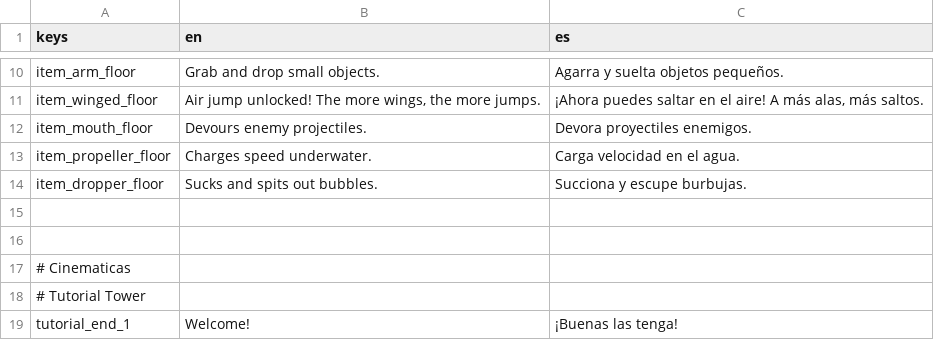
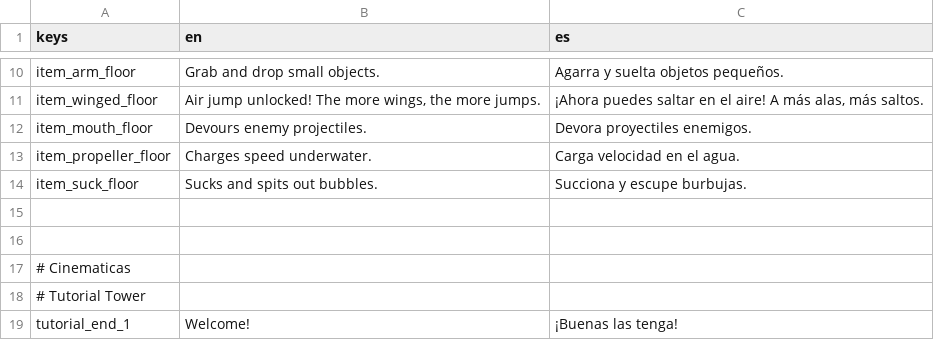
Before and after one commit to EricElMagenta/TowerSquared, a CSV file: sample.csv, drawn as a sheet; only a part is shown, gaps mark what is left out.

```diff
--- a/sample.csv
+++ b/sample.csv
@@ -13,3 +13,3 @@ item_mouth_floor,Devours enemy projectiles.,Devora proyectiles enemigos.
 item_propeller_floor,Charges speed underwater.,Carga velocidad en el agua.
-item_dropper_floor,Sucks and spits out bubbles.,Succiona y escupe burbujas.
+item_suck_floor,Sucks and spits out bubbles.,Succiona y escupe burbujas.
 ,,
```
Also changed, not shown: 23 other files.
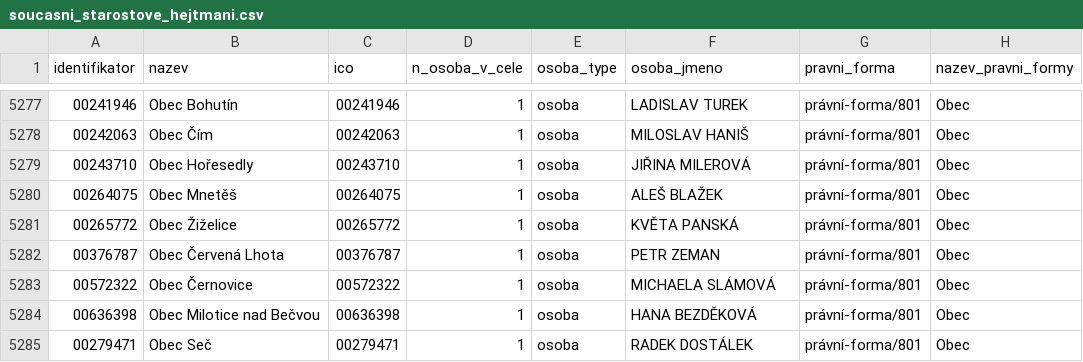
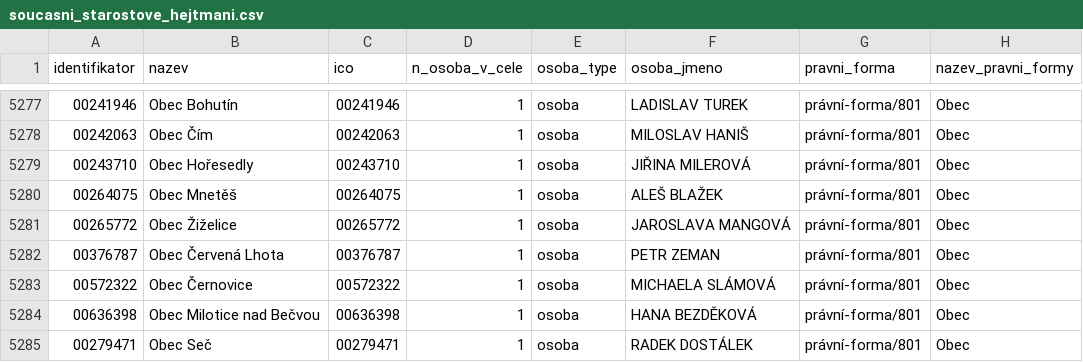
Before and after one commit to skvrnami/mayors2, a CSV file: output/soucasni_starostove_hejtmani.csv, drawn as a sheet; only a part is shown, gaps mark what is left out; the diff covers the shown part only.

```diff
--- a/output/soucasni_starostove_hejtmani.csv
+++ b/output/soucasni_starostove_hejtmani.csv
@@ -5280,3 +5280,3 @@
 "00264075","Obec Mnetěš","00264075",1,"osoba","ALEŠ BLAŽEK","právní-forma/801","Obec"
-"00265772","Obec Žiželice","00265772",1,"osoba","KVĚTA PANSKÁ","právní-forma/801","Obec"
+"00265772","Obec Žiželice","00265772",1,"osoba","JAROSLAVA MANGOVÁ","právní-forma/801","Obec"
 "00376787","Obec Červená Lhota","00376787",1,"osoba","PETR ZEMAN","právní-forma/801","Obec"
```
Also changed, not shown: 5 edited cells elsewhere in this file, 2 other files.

=-=-=

__WORK TO BE COMPLETED__: All lines above that hold the string "shown" should be copied.

__OUTPUT OF THE TASK__:
Before and after one commit to EricElMagenta/TowerSquared, a CSV file: sample.csv, drawn as a sheet; only a part is shown, gaps mark what is left out.
Also changed, not shown: 23 other files.
Before and after one commit to skvrnami/mayors2, a CSV file: output/soucasni_starostove_hejtmani.csv, drawn as a sheet; only a part is shown, gaps mark what is left out; the diff covers the shown part only.
Also changed, not shown: 5 edited cells elsewhere in this file, 2 other files.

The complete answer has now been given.